“Now that Second Life is entering its relative teenage years (measured in Internet years at least), the early adopter bandwagon has well and truly been jumped on.”

But Brand (edit: Hayes) noted that Second Life is not the only virtual world.

“There are at least 50 other mainstream entities and the total audience (according to a trusted site on this topic, KZero) is well over 300 million. In the second quarter of 2008, $161 million was invested in 14 virtual worlds, in the first quarter $184 million put into 23 virtual worlds, so the total this year alone is $345 million across 37 new worlds.

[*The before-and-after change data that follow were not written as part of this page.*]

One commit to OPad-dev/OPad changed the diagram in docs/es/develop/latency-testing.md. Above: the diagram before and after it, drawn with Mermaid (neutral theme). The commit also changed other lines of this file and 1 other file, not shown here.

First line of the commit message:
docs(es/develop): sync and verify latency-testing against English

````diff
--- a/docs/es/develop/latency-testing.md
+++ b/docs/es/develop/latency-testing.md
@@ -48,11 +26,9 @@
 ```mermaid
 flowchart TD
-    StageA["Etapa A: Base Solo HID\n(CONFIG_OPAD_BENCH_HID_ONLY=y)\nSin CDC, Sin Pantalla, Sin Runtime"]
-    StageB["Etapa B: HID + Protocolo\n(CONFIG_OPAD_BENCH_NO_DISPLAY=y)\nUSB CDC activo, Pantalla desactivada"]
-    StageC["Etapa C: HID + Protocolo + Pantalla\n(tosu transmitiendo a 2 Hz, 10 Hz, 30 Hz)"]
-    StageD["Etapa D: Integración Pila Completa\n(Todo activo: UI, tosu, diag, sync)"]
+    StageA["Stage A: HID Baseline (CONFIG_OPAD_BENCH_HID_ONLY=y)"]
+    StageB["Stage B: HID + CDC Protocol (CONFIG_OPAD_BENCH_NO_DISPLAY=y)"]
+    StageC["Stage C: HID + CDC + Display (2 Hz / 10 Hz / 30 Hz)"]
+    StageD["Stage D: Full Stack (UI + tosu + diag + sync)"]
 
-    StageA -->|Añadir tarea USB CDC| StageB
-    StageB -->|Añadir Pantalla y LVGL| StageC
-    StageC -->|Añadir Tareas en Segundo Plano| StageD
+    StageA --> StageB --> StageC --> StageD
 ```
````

“Australia is a tiny market compared with Europe, Asia, South America and the USA, so fluctuations are highly likely. The fact that the user base of one virtual world fell by 23 per cent in a year is common with any service coming out of a hype phase into a stable mature phase.”